Walking exercise is the most effective noninvasive therapy that improves walking ability in peripheral artery disease (PAD). Biologic mechanisms by which exercise improves walking in PAD are unclear. This review summarizes evidence regarding effects of walking exercise on lower extremity skeletal muscle in PAD. In older people without PAD, aerobic exercise improves mitochondrial activity, muscle mass, capillary density, and insulin sensitivity in skeletal muscle.
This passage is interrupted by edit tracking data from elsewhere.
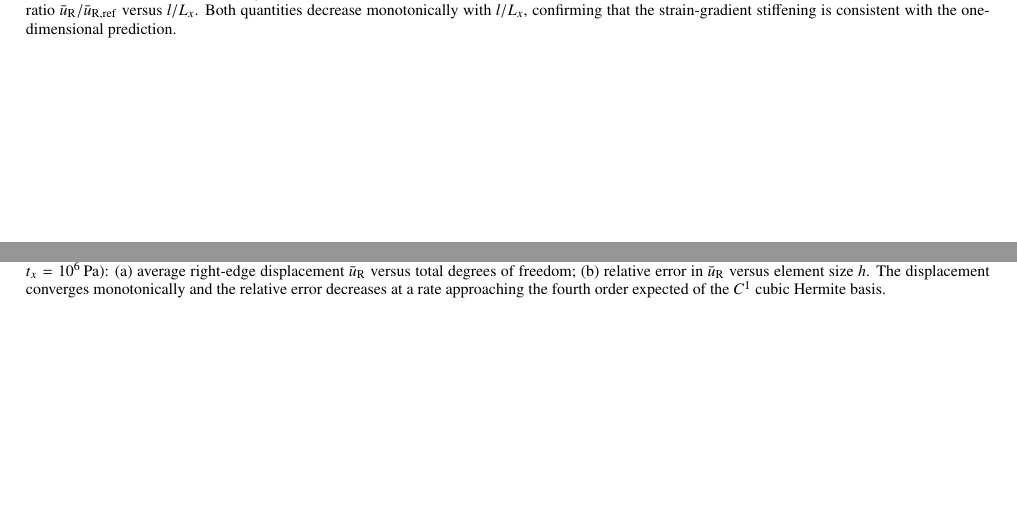
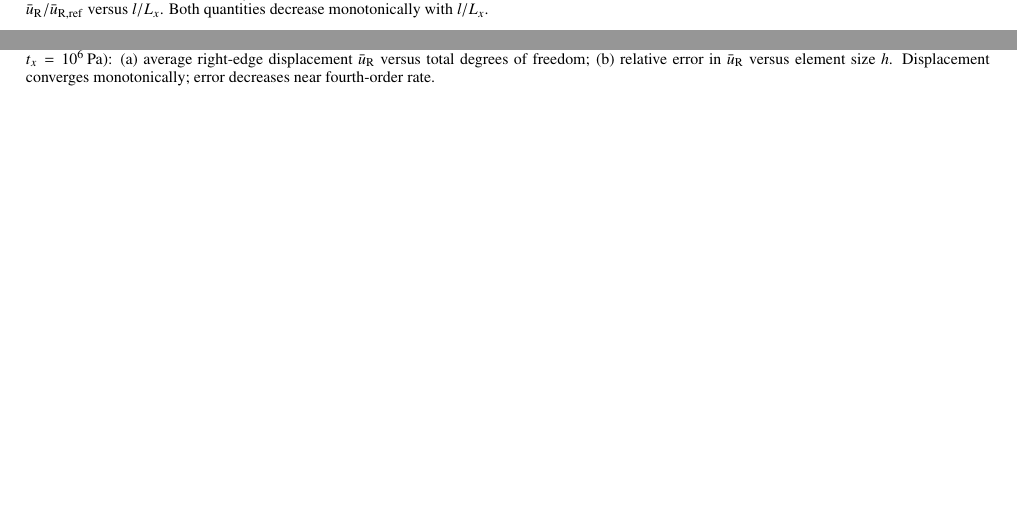
Before and after one commit to vipin-oss/BFS-FEM-MATLAB, a LaTeX paper (final_journal_ready/final.tex): two parts of pages 23 and 25 of 45, joined at a grey line, cut so that both start at the same text, the shorter picture padded with empty space. Compiled offline with pdfLaTeX.

Commit message:
Fix Fig7 Fig8 Fig9 captions 2D BFS: Fig7 61->~35w keep E nu Lx Ly tx 20x4 BFS (a) bar u_R (b) ratio vs l/Lx trim to 7w 'Both quantities decrease monotonically with l/Lx' direction correct, Fig8 66->~40w keep E nu Lx Ly l/Lx 0.05 tx (a) u_R vs DOF (b) error vs h trim to 9w 'Displacement converges monotonically; error decreases near fourth-order rate', Fig9 60->~35w keep E nu Lx Ly tx 20x4 BFS (a) u_R for seven (lx,ly) (b) ratio trim to 6w 'Larger axial lx gives greater stiffening' direction correct 5.8% vs 0.5%

```diff
--- a/final_journal_ready/final.tex
+++ b/final_journal_ready/final.tex
@@ -1771,15 +1771,13 @@ the physics permits.
     \includegraphics[width=\linewidth]{Fig04_2D_MicroLengthEffect.eps}
     \caption{Influence of the microstructural length parameter on the
     static response of the two-dimensional strain-gradient plane-strain domain
-    ($E = 2\times10^{11}\,\mathrm{Pa}$, $\nu = 0.30$,
-    $L_{x} = 1\,\mathrm{m}$, $L_{y} = 0.2\,\mathrm{m}$,
-    $t_{x} = 10^{6}\,\mathrm{Pa}$, $20\times4$ BFS mesh):
+    ($E = 2\times10^{11}$\,Pa, $\nu = 0.30$,
+    $L_{x} = 1$\,m, $L_{y} = 0.2$\,m,
+    $t_{x} = 10^{6}$\,Pa, $20\times4$ BFS mesh):
     (a)~average right-edge displacement $\bar{u}_{\mathrm{R}}$;
     (b)~normalised displacement ratio
     $\bar{u}_{\mathrm{R}}/\bar{u}_{\mathrm{R,ref}}$ versus $l/L_{x}$.
-    Both quantities decrease monotonically with $l/L_{x}$, confirming
-    that the strain-gradient stiffening is consistent with the
-    one-dimensional prediction.}
+    Both quantities decrease monotonically with $l/L_{x}$.}
     \label{fig:2D_micro_length_effect}
 \end{figure*}
 
@@ -1842,16 +1840,14 @@ independence of the BFS formulation must be established.
     \centering
     \includegraphics[width=\linewidth]{Fig05_2D_MeshConvergence.eps}
     \caption{Mesh convergence of the two-dimensional plane-strain BFS
-    formulation ($E = 2\times10^{11}\,\mathrm{Pa}$, $\nu = 0.30$,
-    $L_{x} = 1\,\mathrm{m}$, $L_{y} = 0.2\,\mathrm{m}$,
-    $l/L_{x} = 0.05$, $t_{x} = 10^{6}\,\mathrm{Pa}$):
+    formulation ($E = 2\times10^{11}$\,Pa, $\nu = 0.30$,
+    $L_{x} = 1$\,m, $L_{y} = 0.2$\,m,
+    $l/L_{x} = 0.05$, $t_{x} = 10^{6}$\,Pa):
     (a)~average right-edge displacement $\bar{u}_{\mathrm{R}}$ versus
     total degrees of freedom;
     (b)~relative error in $\bar{u}_{\mathrm{R}}$ versus element size
     $h$.
-    The displacement converges monotonically and the relative error
-    decreases at a rate approaching the fourth order expected of the
-    $C^{1}$ cubic Hermite basis.}
+    Displacement converges monotonically; error decreases near fourth-order rate.}
     \label{fig:2D_mesh_convergence}
 \end{figure*}
 
```
Also changed, not shown: final_journal_ready/final.tex (9 more changed lines).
However, walking exercise increases lower extremity ischemia in people with PAD, and therefore, mechanisms by which this exercise improves walking may differ between people with and without PAD. Compared with people without PAD, gastrocnemius muscle in people with PAD has greater mitochondrial impairment, increased reactive oxygen species, and increased fibrosis. In multiple small trials, walking exercise therapy did not consistently improve mitochondrial activity in people with PAD. In one 12-week randomized trial of people with PAD randomized to supervised exercise or control, supervised treadmill exercise increased treadmill walking time from 9.3 to 15.1 minutes, but simultaneously increased the proportion of angular muscle fibers, consistent with muscle denervation (from 7.6% to 15.6%), while angular myofibers did not change in the control group (from 9.1% to 9.1%). These findings suggest an adaptive response to exercise in PAD that includes denervation and reinnervation, an adaptive process observed in skeletal muscle of people without PAD during aging. Small studies have not shown significant effects of exercise on increased capillary density in lower extremity skeletal muscle of participants with PAD, and there are no data showing that exercise improves microcirculatory delivery of oxygen and nutrients in patients with PAD. However, the effects of supervised exercise on increased plasma nitrite abundance after a treadmill walking test in people with PAD may be associated with improved lower extremity skeletal muscle perfusion and may contribute to improved walking performance in response to exercise in people with PAD. Randomized trials with serial, comprehensive measures of muscle biology, and physiology are needed to clarify mechanisms by which walking exercise interventions improve mobility in PAD.
- peripheral artery disease
- skeletal muscle
ASJC Scopus subject areas
- Cardiology and Cardiovascular Medicine